A precise reproduction of every record below is needed, minus the pictures.
________________________
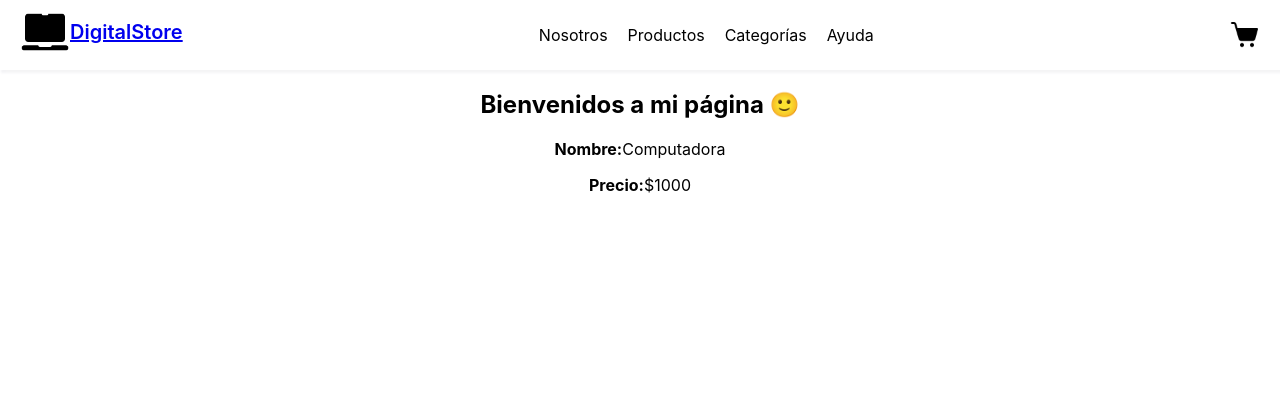
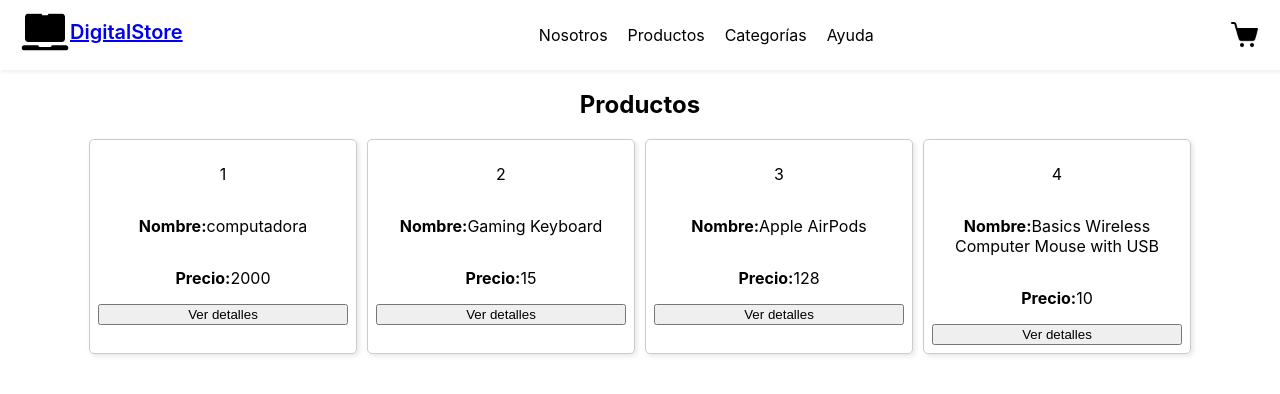
Before and after one commit to melanierolo/react-ecommerce, a React (Create React App) app: page / in a window 1280 px wide. Shown: the top 394 px of the page. Built offline with nearby package versions, Linux system fonts and the light colour scheme.

Commit message:
added ItemList and Item. Also, added a asyncmock.js

```diff
--- a/src/App.js
+++ b/src/App.js
@@ -18,10 +18,14 @@ function App() {
           <Routes>
             <Route
               path="/"
+              element={<ItemListContainer message={"Productos"} />}
+            />
+            <Route
+              path="/"
               element={
                 <ItemListContainer message={"Bienvenidos a mi página 🙂 "} />
               }
-            ></Route>
+            />
           </Routes>
         </main>
       </BrowserRouter>
--- /dev/null
+++ b/src/asyncmock.js
@@ -0,0 +1,14 @@
+const myProducts = [
+  { id: 1, name: "computadora", cost: 2000 },
+  { id: 2, name: "Gaming Keyboard", cost: 15 },
+  { id: 3, name: "Apple AirPods ", cost: 128 },
+  { id: 4, name: "Basics Wireless Computer Mouse with USB", cost: 10 },
+];
+
+export const getProducts = () => {
+  return new Promise((res, rej) => {
+    setTimeout(() => {
+      res(myProducts);
+    }, 2000);
+  });
+};
--- a/src/components/Product/index.js
+++ b/src/components/Item/index.js
@@ -1,9 +1,11 @@
 import React from "react";
 import "./style.css";
 
-export default function Producto({ name, cost }) {
+export default function Item({ id, name, cost }) {
   return (
-    <div>
+    <div className="card">
+      {" "}
+      <p>{id}</p>
       <p>
         <b>Nombre:</b>
         {name}
@@ -12,6 +14,7 @@ export default function Producto({ name, cost }) {
         <b>Precio:</b>
         {cost}
       </p>
+      <button>Ver detalles</button>
     </div>
   );
 }
--- /dev/null
+++ b/src/components/Item/style.css
@@ -0,0 +1,10 @@
+.card {
+  padding: 8px;
+  max-width: 250px;
+  width: 100%;
+  border: 1px solid #ccc;
+  border-radius: 5px;
+  box-shadow: 2px 2px 5px rgba(0, 0, 0, 0.1);
+  display: flex;
+  flex-direction: column;
+}
--- /dev/null
+++ b/src/components/ItemList/index.js
@@ -0,0 +1,13 @@
+import React from "react";
+import "./style.css";
+import Item from "../Item";
+
+export default function ItemList({ products }) {
+  return (
+    <div className="products">
+      {products.map((product) => (
+        <Item key={product.id} {...product} />
+      ))}
+    </div>
+  );
+}
--- /dev/null
+++ b/src/components/ItemList/style.css
@@ -0,0 +1,6 @@
+.products {
+  display: flex;
+  flex-wrap: wrap;
+  justify-content: center;
+  gap: 10px;
+}
--- a/src/components/ItemListContainer/index.js
+++ b/src/components/ItemListContainer/index.js
@@ -1,12 +1,21 @@
 import React from "react";
+import { useState, useEffect } from "react";
+import { getProducts } from "../../asyncmock.js";
+import ItemList from "../ItemList/index.js";
 import "./style.css";
-import Product from "../Product";
 
 export default function ItemListContainer({ message }) {
+  const [products, setProducts] = useState([]);
+
+  // Executes once
+  useEffect(() => {
+    getProducts().then((response) => setProducts(response));
+  }, []);
   return (
     <section className="container">
       <h2>{message}</h2>
-      <Product name={"Computadora"} cost={"$1000"} />
+      {/* I'll pass the products as a pro */}
+      <ItemList products={products} />
     </section>
   );
 }
```
Also changed, not shown: src/components/Product/style.css (deleted).
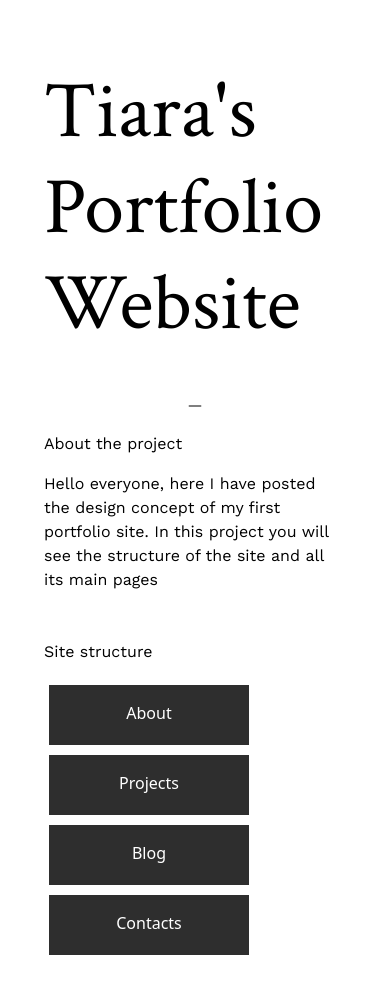
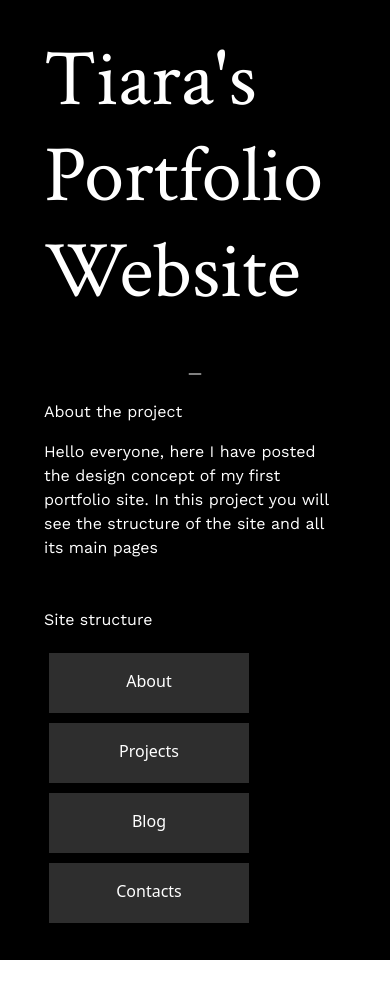
Before and after one commit to tinywomanintech/tinywomanintech.github.io, a React (Create React App) app: page / in a window 390 px wide. After the commit the page ends 960 px from the top, so only its background shows below. Built offline with nearby package versions, Linux system fonts and the light colour scheme.

Commit message:
edit responsive

```diff
--- a/src/App.scss
+++ b/src/App.scss
@@ -31,8 +31,10 @@
 
 @media only screen and (max-width: 600px) {
   .hero {
+    background-color: $black;
+    color: $white;
     .hero-content {
-      margin-top: 2rem;
+      margin-top: 0;
       margin-bottom: 0;
       padding: 2rem;
       h1 {
@@ -95,6 +97,8 @@
 
 @media only screen and (max-width: 600px) {
   .structure {
+    background-color: $black;
+    color: $white;
     .structure-content {
       padding: 0rem 2rem 2rem 2rem;
       margin-bottom: 0;
```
________________________
FINISHED EXERCISE ▸
Before and after one commit to melanierolo/react-ecommerce, a React (Create React App) app: page / in a window 1280 px wide. Shown: the top 394 px of the page. Built offline with nearby package versions, Linux system fonts and the light colour scheme.

Commit message:
added ItemList and Item. Also, added a asyncmock.js

```diff
--- a/src/App.js
+++ b/src/App.js
@@ -18,10 +18,14 @@ function App() {
           <Routes>
             <Route
               path="/"
+              element={<ItemListContainer message={"Productos"} />}
+            />
+            <Route
+              path="/"
               element={
                 <ItemListContainer message={"Bienvenidos a mi página 🙂 "} />
               }
-            ></Route>
+            />
           </Routes>
         </main>
       </BrowserRouter>
--- /dev/null
+++ b/src/asyncmock.js
@@ -0,0 +1,14 @@
+const myProducts = [
+  { id: 1, name: "computadora", cost: 2000 },
+  { id: 2, name: "Gaming Keyboard", cost: 15 },
+  { id: 3, name: "Apple AirPods ", cost: 128 },
+  { id: 4, name: "Basics Wireless Computer Mouse with USB", cost: 10 },
+];
+
+export const getProducts = () => {
+  return new Promise((res, rej) => {
+    setTimeout(() => {
+      res(myProducts);
+    }, 2000);
+  });
+};
--- a/src/components/Product/index.js
+++ b/src/components/Item/index.js
@@ -1,9 +1,11 @@
 import React from "react";
 import "./style.css";
 
-export default function Producto({ name, cost }) {
+export default function Item({ id, name, cost }) {
   return (
-    <div>
+    <div className="card">
+      {" "}
+      <p>{id}</p>
       <p>
         <b>Nombre:</b>
         {name}
@@ -12,6 +14,7 @@ export default function Producto({ name, cost }) {
         <b>Precio:</b>
         {cost}
       </p>
+      <button>Ver detalles</button>
     </div>
   );
 }
--- /dev/null
+++ b/src/components/Item/style.css
@@ -0,0 +1,10 @@
+.card {
+  padding: 8px;
+  max-width: 250px;
+  width: 100%;
+  border: 1px solid #ccc;
+  border-radius: 5px;
+  box-shadow: 2px 2px 5px rgba(0, 0, 0, 0.1);
+  display: flex;
+  flex-direction: column;
+}
--- /dev/null
+++ b/src/components/ItemList/index.js
@@ -0,0 +1,13 @@
+import React from "react";
+import "./style.css";
+import Item from "../Item";
+
+export default function ItemList({ products }) {
+  return (
+    <div className="products">
+      {products.map((product) => (
+        <Item key={product.id} {...product} />
+      ))}
+    </div>
+  );
+}
--- /dev/null
+++ b/src/components/ItemList/style.css
@@ -0,0 +1,6 @@
+.products {
+  display: flex;
+  flex-wrap: wrap;
+  justify-content: center;
+  gap: 10px;
+}
--- a/src/components/ItemListContainer/index.js
+++ b/src/components/ItemListContainer/index.js
@@ -1,12 +1,21 @@
 import React from "react";
+import { useState, useEffect } from "react";
+import { getProducts } from "../../asyncmock.js";
+import ItemList from "../ItemList/index.js";
 import "./style.css";
-import Product from "../Product";
 
 export default function ItemListContainer({ message }) {
+  const [products, setProducts] = useState([]);
+
+  // Executes once
+  useEffect(() => {
+    getProducts().then((response) => setProducts(response));
+  }, []);
   return (
     <section className="container">
       <h2>{message}</h2>
-      <Product name={"Computadora"} cost={"$1000"} />
+      {/* I'll pass the products as a pro */}
+      <ItemList products={products} />
     </section>
   );
 }
```
Also changed, not shown: src/components/Product/style.css (deleted).
Before and after one commit to tinywomanintech/tinywomanintech.github.io, a React (Create React App) app: page / in a window 390 px wide. After the commit the page ends 960 px from the top, so only its background shows below. Built offline with nearby package versions, Linux system fonts and the light colour scheme.

Commit message:
edit responsive

```diff
--- a/src/App.scss
+++ b/src/App.scss
@@ -31,8 +31,10 @@
 
 @media only screen and (max-width: 600px) {
   .hero {
+    background-color: $black;
+    color: $white;
     .hero-content {
-      margin-top: 2rem;
+      margin-top: 0;
       margin-bottom: 0;
       padding: 2rem;
       h1 {
@@ -95,6 +97,8 @@
 
 @media only screen and (max-width: 600px) {
   .structure {
+    background-color: $black;
+    color: $white;
     .structure-content {
       padding: 0rem 2rem 2rem 2rem;
       margin-bottom: 0;
```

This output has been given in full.